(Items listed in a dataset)
=== Section Start ===

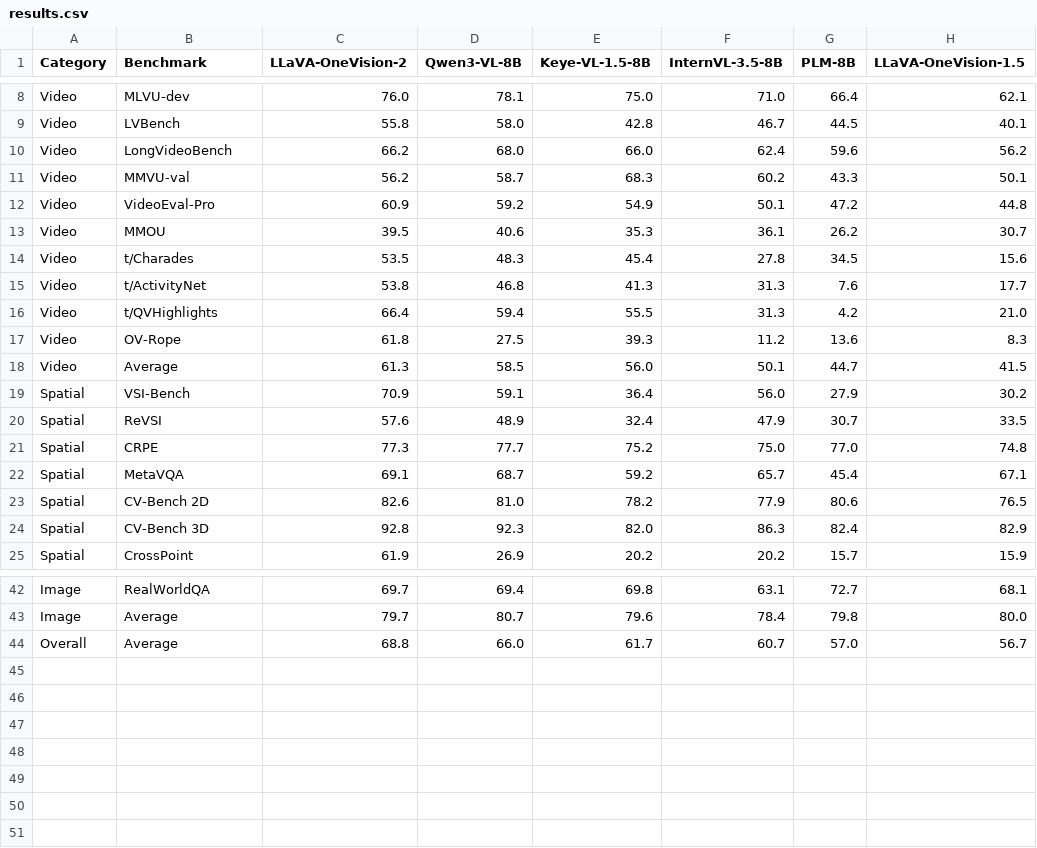
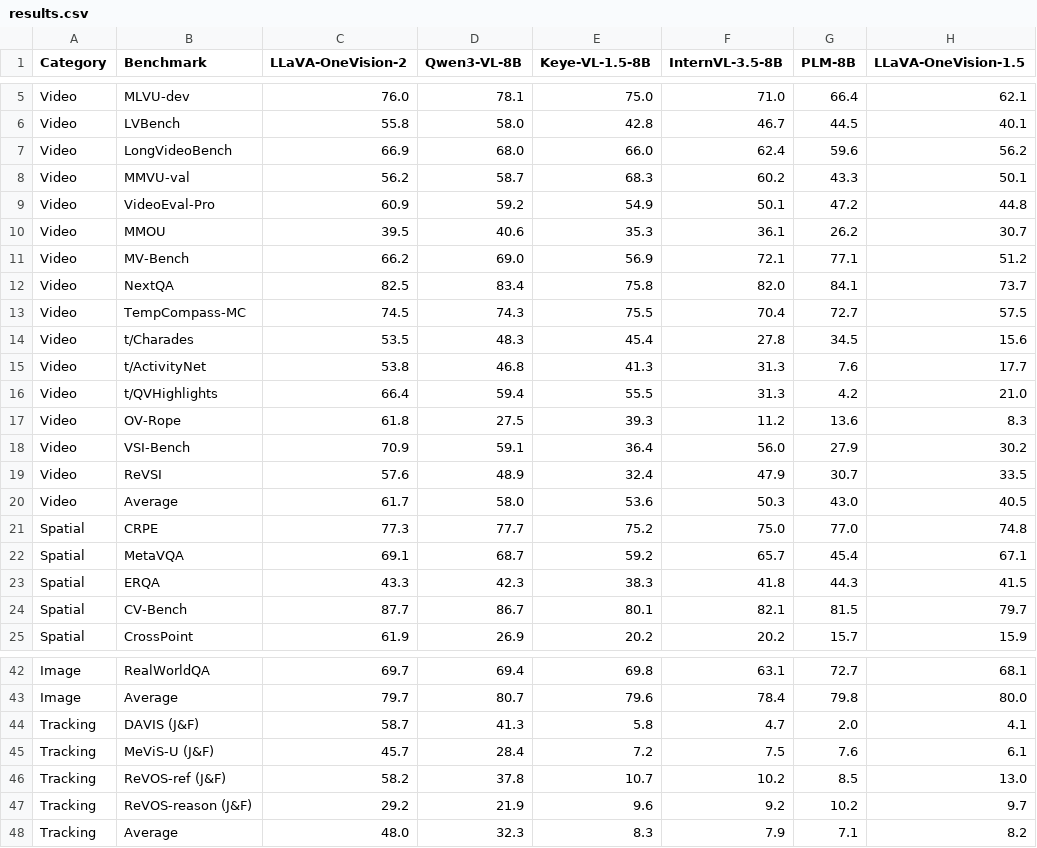
Before and after one commit to yanghlll/megatron-streaming, a CSV file: docs/llava_onevision2/results.csv, drawn as a sheet; only a part is shown, gaps mark what is left out; the diff covers the shown part only.

Commit message:
docs: restore evaluation results table and performance charts
Revert results.csv and the two performance SVG charts back to the
lmms/main snapshot (26cf65e). Pie chart data distribution and
render_pies.py are intentionally kept at their edited state.

```diff
--- a/docs/llava_onevision2/results.csv
+++ b/docs/llava_onevision2/results.csv
@@ -9,3 +6,3 @@ Video,MLVU-dev,76.0,78.1,75.0,71.0,66.4,62.1
 Video,LVBench,55.8,58.0,42.8,46.7,44.5,40.1
-Video,LongVideoBench,66.2,68.0,66.0,62.4,59.6,56.2
+Video,LongVideoBench,66.9,68.0,66.0,62.4,59.6,56.2
 Video,MMVU-val,56.2,58.7,68.3,60.2,43.3,50.1
@@ -13,2 +10,5 @@ Video,VideoEval-Pro,60.9,59.2,54.9,50.1,47.2,44.8
 Video,MMOU,39.5,40.6,35.3,36.1,26.2,30.7
+Video,MV-Bench,66.2,69.0,56.9,72.1,77.1,51.2
+Video,NextQA,82.5,83.4,75.8,82.0,84.1,73.7
+Video,TempCompass-MC,74.5,74.3,75.5,70.4,72.7,57.5
 Video,t/Charades,53.5,48.3,45.4,27.8,34.5,15.6
@@ -17,9 +17,9 @@ Video,t/QVHighlights,66.4,59.4,55.5,31.3,4.2,21.0
 Video,OV-Rope,61.8,27.5,39.3,11.2,13.6,8.3
-Video,Average,61.3,58.5,56.0,50.1,44.7,41.5
-Spatial,VSI-Bench,70.9,59.1,36.4,56.0,27.9,30.2
-Spatial,ReVSI,57.6,48.9,32.4,47.9,30.7,33.5
+Video,VSI-Bench,70.9,59.1,36.4,56.0,27.9,30.2
+Video,ReVSI,57.6,48.9,32.4,47.9,30.7,33.5
+Video,Average,61.7,58.0,53.6,50.3,43.0,40.5
 Spatial,CRPE,77.3,77.7,75.2,75.0,77.0,74.8
 Spatial,MetaVQA,69.1,68.7,59.2,65.7,45.4,67.1
-Spatial,CV-Bench 2D,82.6,81.0,78.2,77.9,80.6,76.5
-Spatial,CV-Bench 3D,92.8,92.3,82.0,86.3,82.4,82.9
+Spatial,ERQA,43.3,42.3,38.3,41.8,44.3,41.5
+Spatial,CV-Bench,87.7,86.7,80.1,82.1,81.5,79.7
 Spatial,CrossPoint,61.9,26.9,20.2,20.2,15.7,15.9
@@ -43,2 +43,6 @@ Image,RealWorldQA,69.7,69.4,69.8,63.1,72.7,68.1
 Image,Average,79.7,80.7,79.6,78.4,79.8,80.0
-Overall,Average,68.8,66.0,61.7,60.7,57.0,56.7
+Tracking,DAVIS (J&F),58.7,41.3,5.8,4.7,2.0,4.1
+Tracking,MeViS-U (J&F),45.7,28.4,7.2,7.5,7.6,6.1
+Tracking,ReVOS-ref (J&F),58.2,37.8,10.7,10.2,8.5,13.0
+Tracking,ReVOS-reason (J&F),29.2,21.9,9.6,9.2,10.2,9.7
+Tracking,Average,48.0,32.3,8.3,7.9,7.1,8.2
```
Also changed, not shown: 1 added row and 1 removed row elsewhere in this file, 2 other files.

=== Section End ===

Work item —
When you copy the data above, reproduce each line exactly and skip every image.

The answer —
Before and after one commit to yanghlll/megatron-streaming, a CSV file: docs/llava_onevision2/results.csv, drawn as a sheet; only a part is shown, gaps mark what is left out; the diff covers the shown part only.

Commit message:
docs: restore evaluation results table and performance charts
Revert results.csv and the two performance SVG charts back to the
lmms/main snapshot (26cf65e). Pie chart data distribution and
render_pies.py are intentionally kept at their edited state.

```diff
--- a/docs/llava_onevision2/results.csv
+++ b/docs/llava_onevision2/results.csv
@@ -9,3 +6,3 @@ Video,MLVU-dev,76.0,78.1,75.0,71.0,66.4,62.1
 Video,LVBench,55.8,58.0,42.8,46.7,44.5,40.1
-Video,LongVideoBench,66.2,68.0,66.0,62.4,59.6,56.2
+Video,LongVideoBench,66.9,68.0,66.0,62.4,59.6,56.2
 Video,MMVU-val,56.2,58.7,68.3,60.2,43.3,50.1
@@ -13,2 +10,5 @@ Video,VideoEval-Pro,60.9,59.2,54.9,50.1,47.2,44.8
 Video,MMOU,39.5,40.6,35.3,36.1,26.2,30.7
+Video,MV-Bench,66.2,69.0,56.9,72.1,77.1,51.2
+Video,NextQA,82.5,83.4,75.8,82.0,84.1,73.7
+Video,TempCompass-MC,74.5,74.3,75.5,70.4,72.7,57.5
 Video,t/Charades,53.5,48.3,45.4,27.8,34.5,15.6
@@ -17,9 +17,9 @@ Video,t/QVHighlights,66.4,59.4,55.5,31.3,4.2,21.0
 Video,OV-Rope,61.8,27.5,39.3,11.2,13.6,8.3
-Video,Average,61.3,58.5,56.0,50.1,44.7,41.5
-Spatial,VSI-Bench,70.9,59.1,36.4,56.0,27.9,30.2
-Spatial,ReVSI,57.6,48.9,32.4,47.9,30.7,33.5
+Video,VSI-Bench,70.9,59.1,36.4,56.0,27.9,30.2
+Video,ReVSI,57.6,48.9,32.4,47.9,30.7,33.5
+Video,Average,61.7,58.0,53.6,50.3,43.0,40.5
 Spatial,CRPE,77.3,77.7,75.2,75.0,77.0,74.8
 Spatial,MetaVQA,69.1,68.7,59.2,65.7,45.4,67.1
-Spatial,CV-Bench 2D,82.6,81.0,78.2,77.9,80.6,76.5
-Spatial,CV-Bench 3D,92.8,92.3,82.0,86.3,82.4,82.9
+Spatial,ERQA,43.3,42.3,38.3,41.8,44.3,41.5
+Spatial,CV-Bench,87.7,86.7,80.1,82.1,81.5,79.7
 Spatial,CrossPoint,61.9,26.9,20.2,20.2,15.7,15.9
@@ -43,2 +43,6 @@ Image,RealWorldQA,69.7,69.4,69.8,63.1,72.7,68.1
 Image,Average,79.7,80.7,79.6,78.4,79.8,80.0
-Overall,Average,68.8,66.0,61.7,60.7,57.0,56.7
+Tracking,DAVIS (J&F),58.7,41.3,5.8,4.7,2.0,4.1
+Tracking,MeViS-U (J&F),45.7,28.4,7.2,7.5,7.6,6.1
+Tracking,ReVOS-ref (J&F),58.2,37.8,10.7,10.2,8.5,13.0
+Tracking,ReVOS-reason (J&F),29.2,21.9,9.6,9.2,10.2,9.7
+Tracking,Average,48.0,32.3,8.3,7.9,7.1,8.2
```
Also changed, not shown: 1 added row and 1 removed row elsewhere in this file, 2 other files.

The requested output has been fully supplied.